WHAT IS EXPECTED: The answer must consist of every line in the data below that holds the word "html".

ENTRIES SHOWN:
# # #

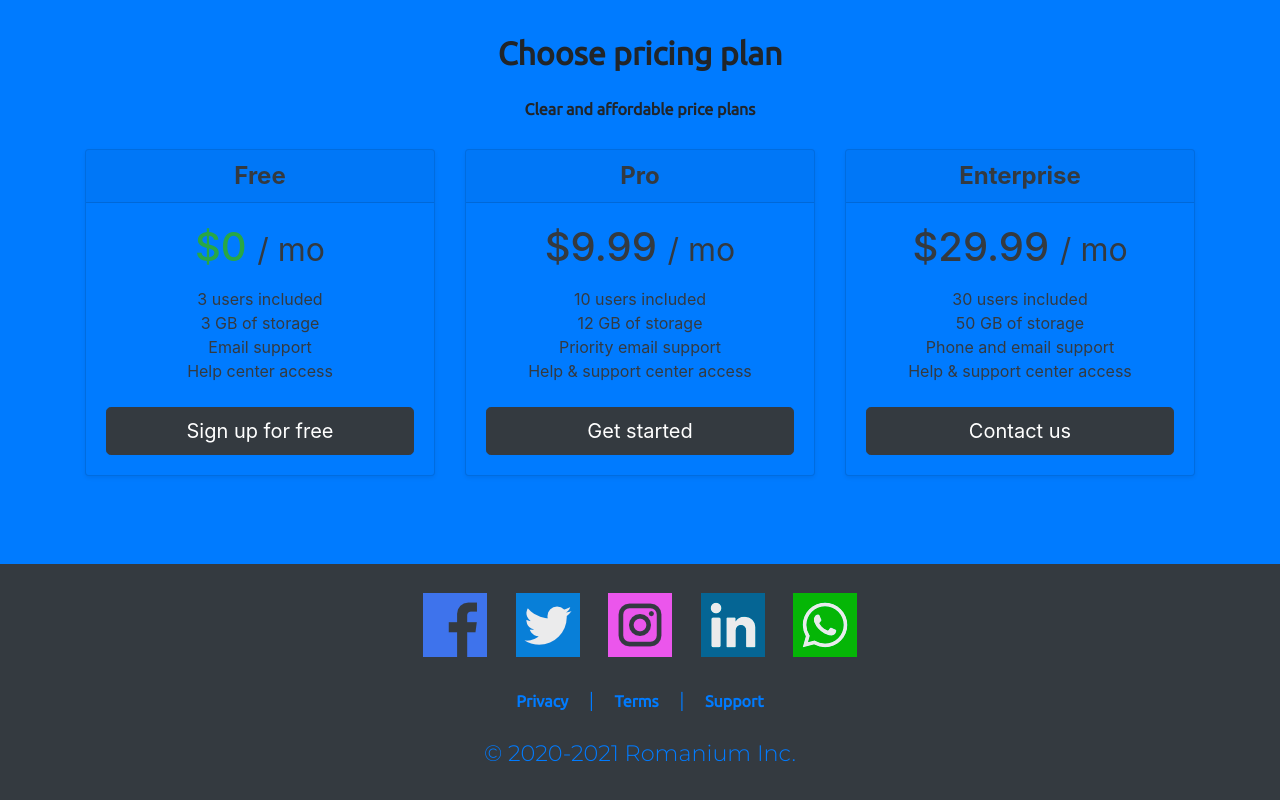
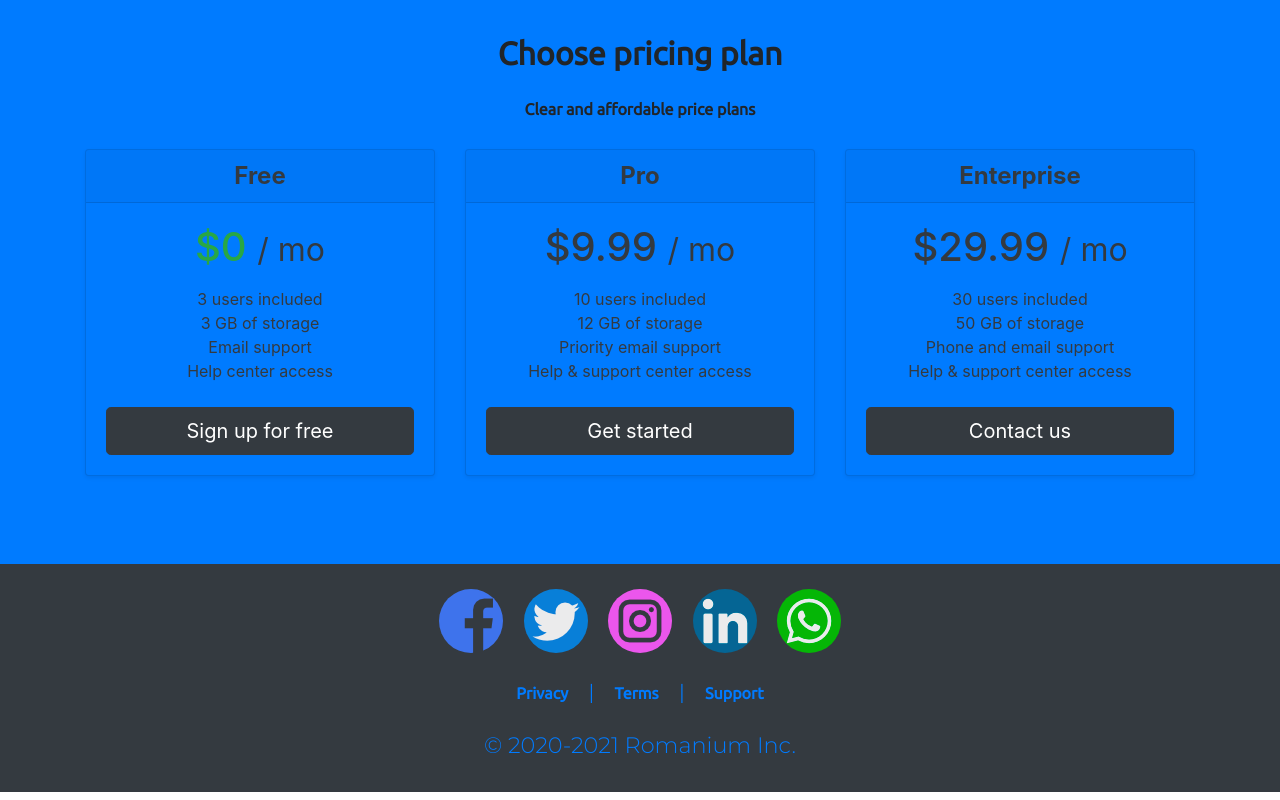
Before and after one commit to RaivoProz/Romanium, a plain HTML site: page index.html in a window 1280 px wide. Shown: the part 3529-4329 px from the top of the page. Drawn offline with nearby package versions, Linux system fonts and the light colour scheme.

Commit message:
Update index.html

```diff
--- a/index.html
+++ b/index.html
@@ -349,12 +349,12 @@
 
     <div class="container-fluid bg-dark footer-pad text-center text-small">
 
-      <ul class="list-inline pt-2">
-        <li class="list-inline-item p-2"><a href="#" title="social"><img class="social-icn" src="images/facebook.png" alt=""></a></li>
-        <li class="list-inline-item p-2"><a href="#" title="social"><img class="social-icn" src="images/twitter.png" alt=""></a></li>
-        <li class="list-inline-item p-2"><a href="#" title="social"><img class="social-icn" src="images/instagram.png" alt=""></a></li>
-        <li class="list-inline-item p-2"><a href="#" title="social"><img class="social-icn" src="images/linkedin.png" alt=""></a></li>
-        <li class="list-inline-item p-2"><a href="#" title="social"><img class="social-icn" src="images/whatsapp.png" alt=""></a></li>
+     <ul class="list-inline pt-2">
+        <li class="list-inline-item p-1"><a href="#" title="facebook"><img class="social-icn rounded-pill" src="images/facebook.png" alt=""></a></li>
+        <li class="list-inline-item p-1"><a href="#" title="twitter"><img class="social-icn rounded-pill" src="images/twitter.png" alt=""></a></li>
+        <li class="list-inline-item p-1"><a href="#" title="instagram"><img class="social-icn rounded-pill" src="images/instagram.png" alt=""></a></li>
+        <li class="list-inline-item p-1"><a href="#" title="linkedin"><img class="social-icn rounded-pill" src="images/linkedin.png" alt=""></a></li>
+        <li class="list-inline-item p-1"><a href="#" title="whatsap"><img class="social-icn rounded-pill" src="images/whatsapp.png" alt=""></a></li>
       </ul>
 
       <ul class="list-inline">
```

# # #

ANSWER SPACE:
Before and after one commit to RaivoProz/Romanium, a plain HTML site: page index.html in a window 1280 px wide. Shown: the part 3529-4329 px from the top of the page. Drawn offline with nearby package versions, Linux system fonts and the light colour scheme.
Update index.html
--- a/index.html
+++ b/index.html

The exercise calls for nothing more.